What we call our books, how we describe them when we talk about them out there on the interwebs, what other people call them, becomes a part of our branding and identity. It's how we are found. Which makes it important.

But unlike a grocery store, there isn't a manager making decisions. Items aren't going to be put on shelves because someone decided to put them there -- they're going to migrate there based on user behavior. Genre is going to evolve, and it may evolve rapidly. I have the feeling that the cozy is going to see a blossoming. It's going to once again be a robust genre full of variety -- but it may not be called by a single name.

Each element -- small town, romance, puzzle, cleverness, fun characters, light touch, clean language, no violence, etc -- those will each have a shelf, which will overlap with all the other shelves. You won't miss out because you went to the wrong one. You'll even find non-mysteries among them, because Amazon knows that mystery readers happen to also have a high affinity for this other story.

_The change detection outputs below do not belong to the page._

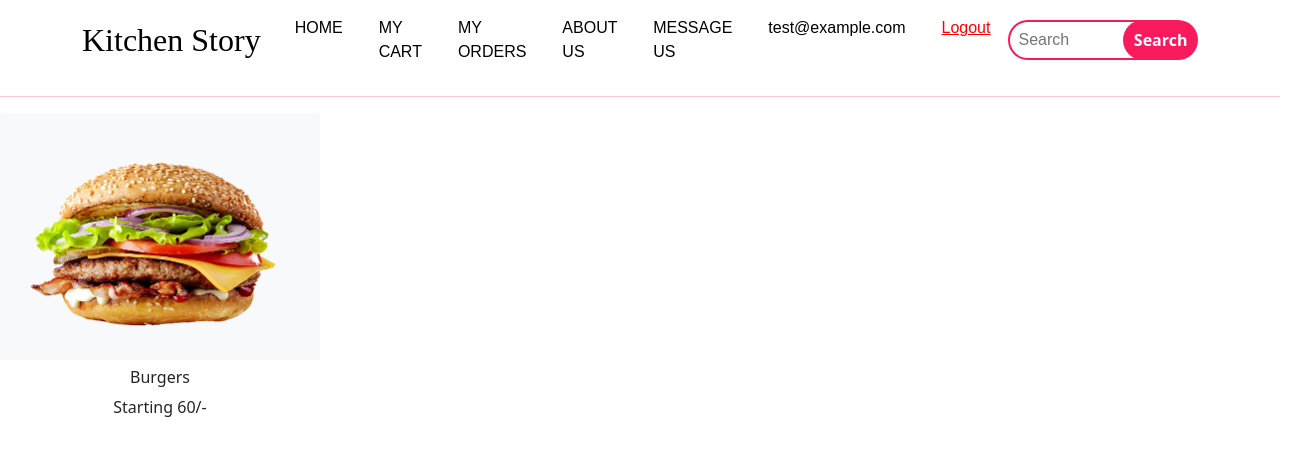
Repository: manishmachha/project-kitchenStory
Page: http://localhost/Phase_4_Kitchen_Story/products.jsp
An editor plug-in stored every save of this project. The page is shown before and after the next save, followed by the edit.
The browser window is 1280 px wide. The page is 1280 px wide, then 1292 px, so the pictures cover 1292 px, including what lies to the right of the window. The pictures show the whole page.
Some web fonts or font styles are not loaded; a fallback is used. Some web libraries are served in a nearby version. The page is served by Tomcat 10. The session is filled in as if someone had signed in: {"email": "test@example.com"}.

Above is the page before, as saved 2022-03-11 05:50:16.

After the next save:
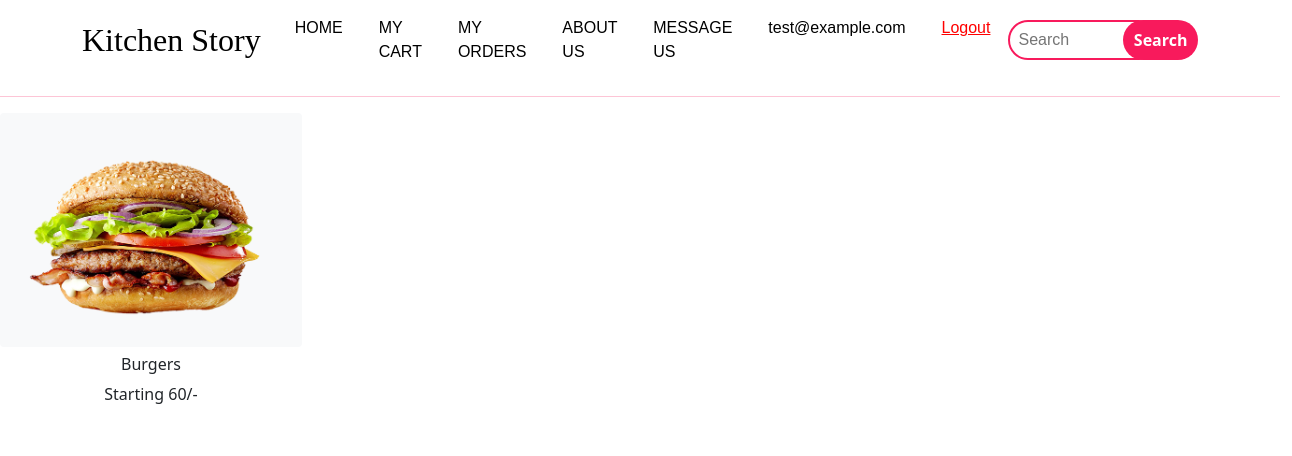
Saved 64 s later.
--- a/Phase 4 Kitchen Story/src/main/webapp/products.jsp
+++ b/Phase 4 Kitchen Story/src/main/webapp/products.jsp
@@ -11,15 +11,17 @@
 <link rel="stylesheet" href="css/indexStyle.css">
 </head>
 <body>
-	<div class="col-lg-3 text-center">
-		<div class="card border-0 bg-light mb-2">
-			<div class="card-body">
-				<a href="products.jsp"><img src="images/burger-trending.png"
-					class="img-fluid"></a>
+	<div class="row">
+		<div class="col-lg-3 text-center">
+			<div class="card border-0 bg-light mb-2">
+				<div class="card-body">
+					<a href="products.jsp"><img src="images/burger-trending.png"
+						class="img-fluid"></a>
+				</div>
 			</div>
+			<h6>Burgers</h6>
+			<p>Starting 60/-</p>
 		</div>
-		<h6>Burgers</h6>
-		<p>Starting 60/-</p>
 	</div>
 </body>
 </html>
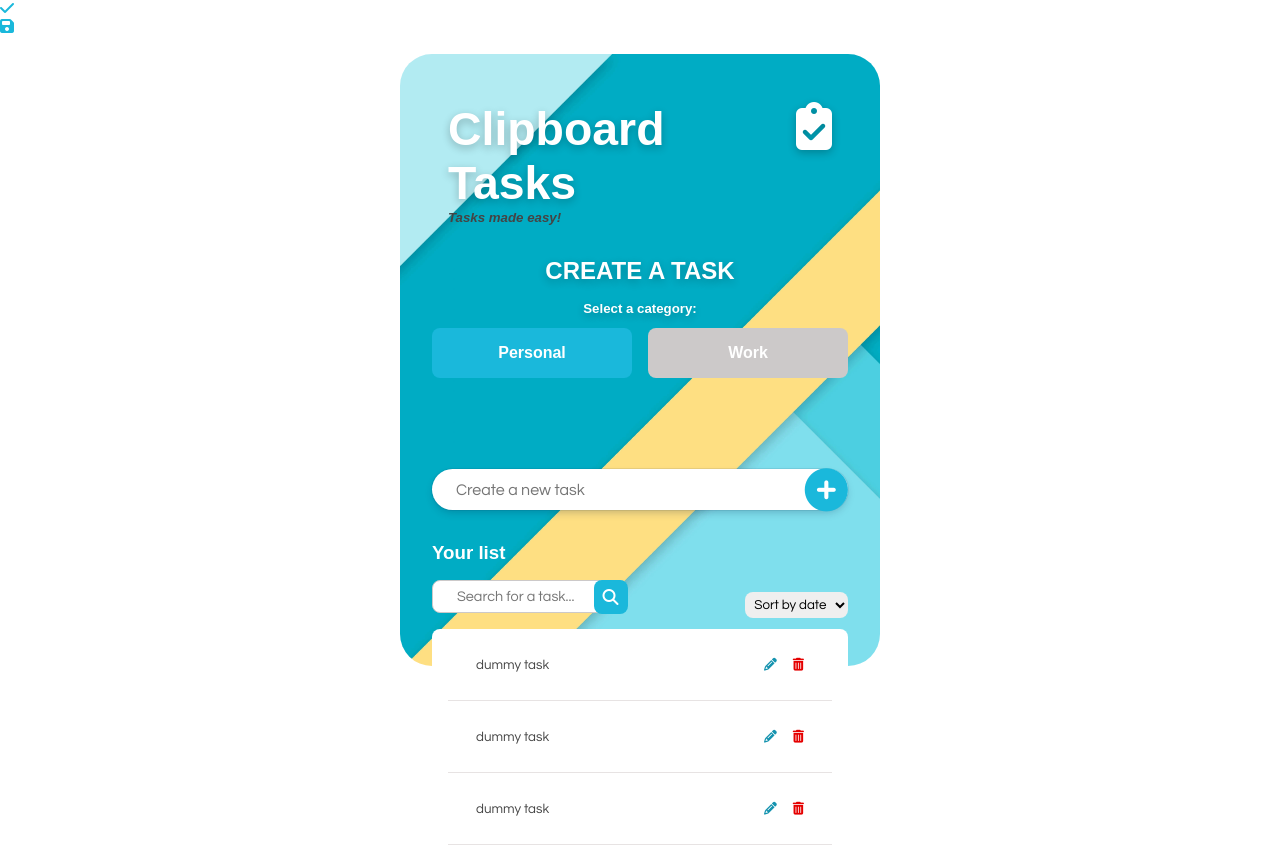
Repository: WesleyErasmus/Todo-App
Page: todoApp.html
The author's editor kept a copy of each file at every save. The page is drawn from the files as they stood at one save, then again after the next save.
The browser window is 1280 px wide. The pictures show the whole page.
Some web fonts or font styles are not loaded; a fallback is used. Some web libraries are served in a nearby version.

Above is the page before, as saved 2022-06-12 17:30:56.

### todoApp.html
<!DOCTYPE html>
<html lang="en">
<head>
    <meta charset="UTF-8">
    <meta http-equiv="X-UA-Compatible" content="IE=edge">
    <meta name="viewport" content="width=device-width, initial-scale=1.0">
    <title>Todo App</title>
    <script src="https://kit.fontawesome.com/81ea498f91.js" crossorigin="anonymous"></script>
    <link rel="stylesheet" href="/source/css/todoApp.css">
    <script src="/source/script/todoApp.js" defer></script>
</head>
<body>
    <!-- App wrapper -->
    <main class="app-wrapper">
        <!-- App header -->
        <header>
            <div>
            <h1 class="slogan">Clipboard Tasks</h1>
            <h5 class="slogan-2"><em>Tasks made easy!</em></h5>
            </div>
            <div id="jumbotron-logo"><i class="fa-solid fa-clipboard-check fa-3x"></i></div>
        </header>

        <h2 id="create-task-heading">CREATE A TASK</h2>

        <!-- Categories section -->
        <section>
        <form id="todo-list-form">
           <!-- <div class="test"> -->

            <h5 class="category-heading">Select a category:</h5>

            <!-- <div class="toggle-radio">
                <input type="radio" name="rdo" id="yes" checked>
                <input type="radio" name="rdo" id="no">
                <div class="switch">
                  <label for="yes">Home</label>
                  <label for="no">Work</label>
                  <span></span>
                </div>
              </div> -->

            <!-- </div> -->
            <div class="category-selectors">
                <!-- Personal category (make to assign as default, unless user selects work category) -->
                <label id="personal-label-btn">
                    <input type="radio" name="category" value="Personal" id="personal-category" />
                    <div>Personal</div>
                </label>
                <!-- Work category -->
                <label id="work-label-btn">
                    <input type="radio" name="category" value="Work" id="work-category" />
                    <div>Work</div>
                </label>
            </div>
            <!-- End of radio categories div -->
            <div class="create-submit">
            <input type="text" name="create-task" id="create-task" placeholder="Create a new task" />
            <button id="task-submit-btn" type="submit" value="create-new-task">
                <i class="fa-solid fa-circle-plus"></i>
            </button>
        </div>
        </form>
        </section>

        <!-- Task list is created here, new tasks are outputted below -->
        <section class="todo-list-output">
            <div id="list-header">
            <h3>Your list</h3>
            </div>
            <!-- SEARCH BAR -->
            <div id="search-filter-section">
                <form id="search-bar">
                <input type="text"
                id="search-bar"
                placeholder="Search for a task...">
                <button type="submit"><i class="fa fa-search"
                id="search-submit-btn"></i></button>
                </form>
                <!-- Classic filter dropdown -->
                <div>
                    <select name="filter" id="filter">
                    <option value="Date">Sort by date</option>
                    <option value="Name">Sort by title</option>
                    </select>
                    <!-- <i class="fa-solid fa-arrow-down-wide-short"></i> -->
                </div>

                </div>
            <!-- Actual task list output -->
            <div class="tasks" id="tasks">

                <div class="dummy-task">

                    <div class="task-name">
                        <input type="text"
                        class="text"
                        value="dummy task"
                        readonly>
                        <div class="edit-delete">
                            <button class="edit"><i class="fa-solid fa-pencil"></i></button>
                            <button class="delete"><i class="fa fa-trash" aria-hidden="true"></i></button>
                        </div>
                    </div>
                </div>

                <div class="dummy-task">

                    <div class="task-name">
                        <input type="text"
                        class="text"
                        value="dummy task"
                        readonly>
                        <div class="edit-delete">
                            <button class="edit"><i class="fa-solid fa-pencil"></i></button>
                            <button class="delete"><i class="fa fa-trash" aria-hidden="true"></i></button>
                        </div>
                    </div>
                </div>

                <div class="dummy-task">

                    <div class="task-name">
                        <input type="text"
                        class="text"
                        value="dummy task"
                        readonly>
                        <div class="edit-delete">
                            <button class="edit"><i class="fa-solid fa-pencil"></i></button>
                            <button class="delete"><i class="fa fa-trash" aria-hidden="true"></i></button>
                        </div>
                    </div>
                </div>

            </div>

        </section>

    </main> <!-- End of App wrapper -->
        <!-- Save icon and task complete icon -->
                <li><i class="fa-solid fa-check"></i></li>
                <li><i class="fa-solid fa-floppy-disk"></i></li>

</body>
</html>

### source/css/todoApp.css
@import url('https://fonts.googleapis.com/css2?family=Lexend+Tera:wght@100&family=Questrial&display=swap');


/* CSS Variables */
:root {
    --background-color: #fff;
    --primary: #1AB8DB;
    --secondary: #1593AF;
    --delete: #E50000;
    --grey: #ccc9c9;
    --dark-grey: #444444;

    --text-shadows: text-shadow: rgba(0, 0, 0, 0.24) 0px 3px 8px;
    --box-shadows: box-shadow: rgba(9, 30, 66, 0.25) 0px 4px 8px -2px, rgba(9, 30, 66, 0.08) 0px 0px 0px 1px;

    /* add linear gradients */
}

/* Universal selector styling */
* {
    box-sizing: border-box;
    margin: 0;
    padding: 0;
    font-family: 'Lexend Tera', sans-serif;
    list-style: none;
}

/* Below will remove input and checkbox default styling */
input:not([type="radio"]):not([type="checkbox"]), button {
	appearance: none;
	border: none;
	outline: none;
	background: none;
	cursor: initial;
}

/* *** UNIVERSAL BUTTON STYLING *** */
button {
	appearance: none;
	border: none;
	outline: none;
	background: none;
	cursor: initial;
    cursor: pointer;
}

body {
    background-color: var(--background-color);
    color: var(--primary);
}

main {
    padding-top: 2rem;
    background-color: var(--secondary);
    background-image: url(/images/bg-1.jpg);
    background-size: cover;
    background-position: center;
    background-repeat: no-repeat;
    border-radius: 2rem;
    padding-left: 2rem;
    padding-right: 2rem;
    flex: 1 1 0%;
    align-items: center;
    justify-content: center;
    max-width: 480px;
    height: 85vh;
    width: 100%;
    position: absolute;
    top: 50%;
    left: 50%;
    margin-right: -50%;
    transform: translate(-50%, -50%)
}

section {
    margin-top: 1rem;
    margin-bottom: 2rem;
}

header {
    display: flex;
    justify-content: space-between;
    padding: 1rem;
    border-radius: 1rem;
    /* add gradient color to font and logo */
}
.slogan {
    color: #fff;
    font-family: 'Lexend Tera', sans-serif;
    font-size: 2.9rem;
    text-shadow: rgba(0, 0, 0, 0.24) 0px 3px 8px;
    /* -webkit-background-clip: text;
    -webkit-text-fill-color: transparent; */
}
.slogan-2 {
    color: #444444;
}

#jumbotron-logo {
    color: #fff;
    text-shadow: rgba(0, 0, 0, 0.24) 0px 3px 8px;
}
/* create task H3 styling*/
#create-task-heading {
    color: var(--background-color);
    margin-top: 1rem;
    text-align: center;
    text-shadow: rgba(0, 0, 0, 0.24) 0px 3px 8px;
}
/* Select category h2 styling */
.category-heading {
    color: var(--background-color);
    text-align: center;
    margin-bottom: 0.75rem;
    text-shadow: rgba(0, 0, 0, 0.24) 0px 3px 8px;
}

/* Work / personal category selector styling */
.category-selectors {
    display: grid;
    grid-template-columns: repeat(2, 1fr);
    grid-gap: 1rem;
    margin-bottom: 1rem;
}

label {
    font-family: 'Karla', sans-serif;
    font-weight: 590;
}

.category-selectors label{
    display: flex;
    flex-direction: column;
    justify-content: center;
    align-items: center;
    background-color: var(--primary);
    padding: 1rem 2rem;
    /* border-radius: 999999px; */
    border-radius: 0.5rem;
    color: #fff;
    box-shadow: var(--box-shadows);
}

/* change the below id to #work-category-btn */
#work-label-btn {
    font-family: 'Karla', sans-serif;
    background-color: var(--grey);
}

#create-task {
    margin-top: 75px;
    font-family: 'Questrial', sans-serif;
	display: block;
	width: 100%;
	font-size: 1rem;
	padding: 0.79rem 1.5rem;
    padding-right: 0rem;
	color: var(--dark-grey);
	background-color: var(--background-color);
    box-shadow: rgba(9, 30, 66, 0.25) 0px 4px 8px -2px, rgba(9, 30, 66, 0.08) 0px 0px 0px 1px;
    border-radius: 9999px;

}

/* change to task add btn */
#task-submit-btn{
    position: absolute;
    display: block;
    right: 0rem;
    bottom: -0.5px;
    border: none;
    background-color: transparent;
    color: var(--primary);
}

.fa-circle-plus {
    font-size: 2.7rem;
}

/* add gradient color to fa-logo */

.create-submit {
    position: relative;
    display: flex;
    justify-content: center;
    align-items: center;
    text-align: center;
    margin-top: 0.5rem;
}

.create-task {
    text-align: center;
}

#list-header {
width: 80%;
display: flex;
justify-content: space-between;
margin-bottom: 1rem;
color: #fff;
}

#search-filter-section {
    display: flex;
    margin: 0 auto;
    justify-content: space-between;
    margin-top: 1rem;
    text-align: center;
    align-items: center;
}

#search-bar {
    position: relative;
    display: flex;
    justify-content: center;
    align-items: center;
    width: 47%;
}

#search-bar input{
    font-family: 'Questrial', sans-serif;
	display: block;
	width: 100%;
	font-size: 0.9rem;
	padding: 0.50rem 1.5rem;
    padding-right: 0rem;
	color: var(--dark-grey);
	background-color: var(--background-color);
    border: 0.1px solid var(--grey);
    border-radius: 0.5rem;
    margin-bottom: 1rem;
}

#search-submit-btn {
    position: absolute;
    display: block;
    right: 0rem;
    top: 0;
    background-color: var(--primary);
    border-top-left-radius: 0.5rem;
    border-bottom-left-radius: 0.5rem;
    border-top-right-radius: 0.5rem;
    border-bottom-right-radius: 0.5rem;
    padding: 0.56rem;
    color: #fff;
}

/* Font-awesome search icon styling */
.fa-search {
    font-size: 1rem;
    color: var(--primary);
}

/* Filter styling */
.filter {
    font-family: 'Questrial', sans-serif;
    font-size: 1.1rem;
    font-weight: 500;
    color: var(--secondary);
    text-shadow: var(--text-shadows);
}

.fa-arrow-down-wide-short {
    color: var(--primary);
}

select {
    margin-left: 0.3rem;
    padding: 0.3rem;
    border: none;
    outline: 0;
    /* border: 1px var(--grey) solid; */
    border-radius: 0.5rem;
    font-family: 'Questrial', sans-serif;
    box-shadow: var(--box-shadows);
}
option {
    font-family: 'Questrial', sans-serif;
}

#tasks {
    border-radius: 0.5rem;
    background-color: #fff;
}

#tasks .task-name {
    display: flex;
    justify-content: space-between;
    background-color: var(--background-color);
    padding: 1.75rem;
    background-color: #fff;
    margin-bottom: 0rem;
    margin: 0 1rem;
    border-bottom: 0.01px solid rgba(229, 225, 225, 0.919);
}

.dummy-task .task-name {
    flex: 1 1 0%;
}

.dummy-task .task-name .text {
    color: var(--dark-grey);
    font-family: 'Questrial', sans-serif;
    width: 100%;
    display: block;
    transition: 0.4s;
}

.dummy-task .edit-delete {
    display: flex;
    margin: 0 -0.5rem;

}

/* Edit button styling */

.fa-pencil {
    color: var(--secondary);
}

.fa-trash {
    color: var(--delete);
}

.dummy-task .edit-delete button {
    cursor: pointer;
    margin: 0 0.5rem;
    font-size: 0.8rem;
    font-weight: 700;
    text-transform: uppercase;
    transition: 0.4s;
}



/* CATEGORY TOGGLE */

/* .test {
    display: grid;
    grid-template-columns: repeat(2, 1fr);
    grid-gap: 1rem;
    margin-bottom: 1rem;
    margin: 0 auto;
    margin-top: 1.75rem;
}

.toggle-radio {
    position: relative;
}

.switch {
    position: absolute;
    top: 50%;
    left: 50%;
    width: 200px;
    height: 50px;
    text-align: center;
    margin: -30px 0 0 -95px;
    background: none;
    transition: all 0.2s ease;
    border-radius: 9999px;
  }
  .switch span {
    position: absolute;
    width: 20px;
    height: 4px;
    top: 50%;
    left: 50%;
    margin: -2px 0px 0px -4px;
    background: #fff;
    display: block;
    transform: rotate(-45deg);
    transition: all 0.2s ease;
  }
  .switch span:after {
    content: "";
    display: block;
    position: absolute;
    width: 4px;
    height: 12px;
    margin-top: -8px;
    background: #fff;
    transition: all 0.2s ease;
  } */
  input[type=radio] {
    display: none;
  /* }
  .switch label {
    cursor: pointer;
    color: rgba(0,0,0,0.2);
    width: 80px;
    line-height: 50px;
    transition: all 0.2s ease;
  }
  label[for=yes] {
    position: absolute;
    left: 0px;
    height: 20px;
  }
  label[for=no] {
    position: absolute;
    right: 0px;
  }
  #no:checked ~ .switch {
    background: #eb4f37;
  }
  #no:checked ~ .switch span {
    background: #fff;
    margin-left: -8px;
  }
  #no:checked ~ .switch span:after {
    background: #fff;
    height: 20px;
    margin-top: -8px;
    margin-left: 8px;
  }
  #yes:checked ~ .switch label[for=yes] {
    color: #fff;
    width: 80px;
  }
  #no:checked ~ .switch label[for=no] {
    color: #fff;
  } */

### source/script/todoApp.js
// *** FILTER BTN SCRIPT ***

/* When the user clicks on the button,
toggle between hiding and showing the dropdown content */
// function myFunction() {
//     document.getElementById("myDropdown").classList.toggle("show");
//   }

//   // Close the dropdown if the user clicks outside of it
//   window.onclick = function(event) {
//     if (!event.target.matches('.dropbtn')) {
//       var dropdowns = document.getElementsByClassName("dropdown-content");
//       var i;
//       for (i = 0; i < dropdowns.length; i++) {
//         var openDropdown = dropdowns[i];
//         if (openDropdown.classList.contains('show')) {
//           openDropdown.classList.remove('show');
//         }
//       }
//     }
//   }
//   *** END OF FILTER BUTTON ***

After the next save:
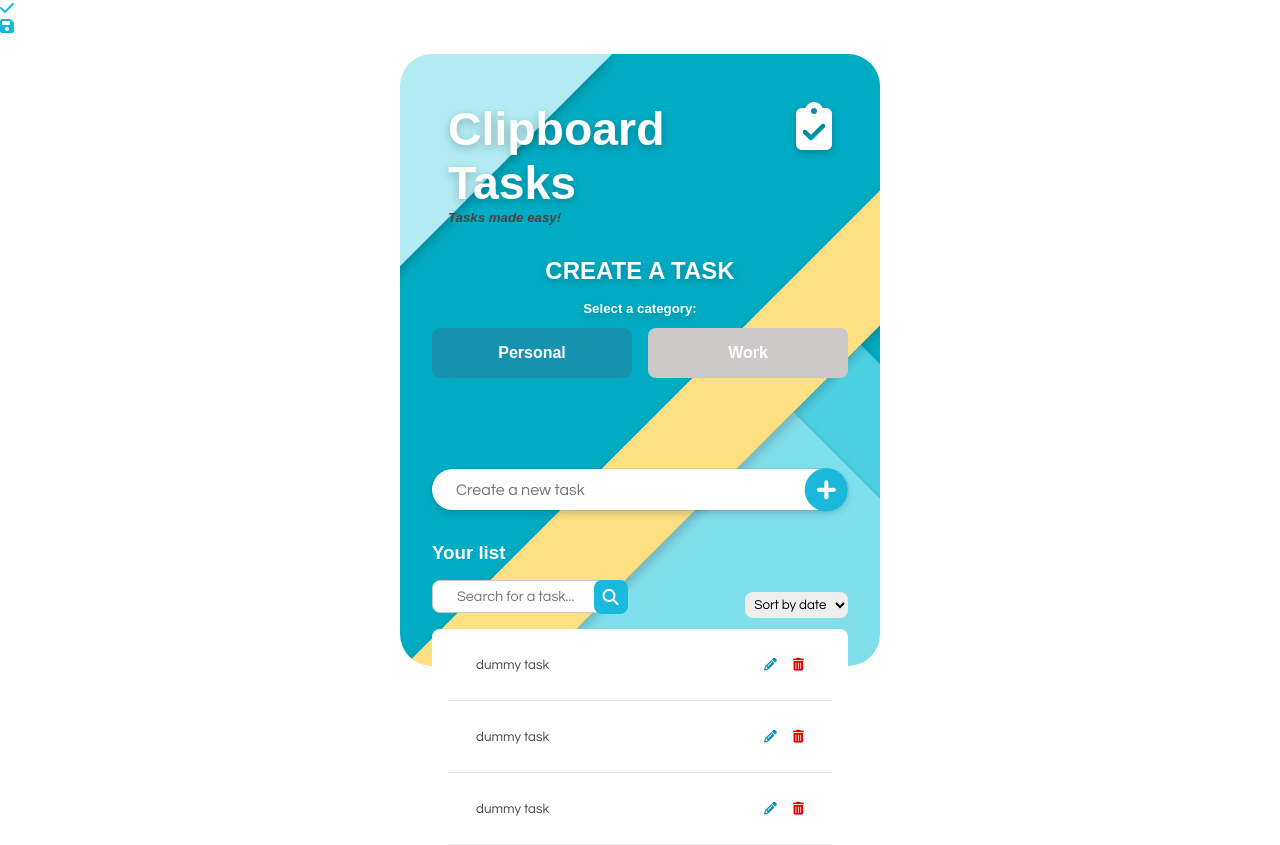
Saved 9 s later.
--- a/source/css/todoApp.css
+++ b/source/css/todoApp.css
@@ -133,7 +133,7 @@ label {
     flex-direction: column;
     justify-content: center;
     align-items: center;
-    background-color: var(--primary);
+    background-color: var(--secondary);
     padding: 1rem 2rem;
     /* border-radius: 999999px; */
     border-radius: 0.5rem;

I'm looking forward to what is coming.

2 comments:

Elizabeth Spann Craig/Riley Adams said...

I'm looking forward to it, too. I think "tagging" (which is what Amazon calls it, and what I think you're talking about at the end of your post) will definitely be a tool for someone to find exactly the type of book they want to find. Now if a person is particularly unadventurous, this could mean a diet of one *particular* kind of book (I know kids who ONLY want books with talking animals with forest settings who go on epic adventures...). For others, maybe they're wanting to try out something specific but unusual--which might be hard to track down on a bookstore shelf, but easy with computer algorithms and tagging (urban, elderly vampire who lives in a coastal city, etc, etc.)

I think publishing is market driven, for obvious reasons. I *think* the new ebook publishing will prove the same--but with a different type of market and probably wider range.

The Daring Novelist said...

Tagging is one small part of what I was talking about -- a small visible thing, like a point on the tip of the iceberg.

I have a post coming up about search engine algorithms and how they are COMPLETELY changing the marketing model from anything we recognize. It's all natural and passive -- well, sort of passive.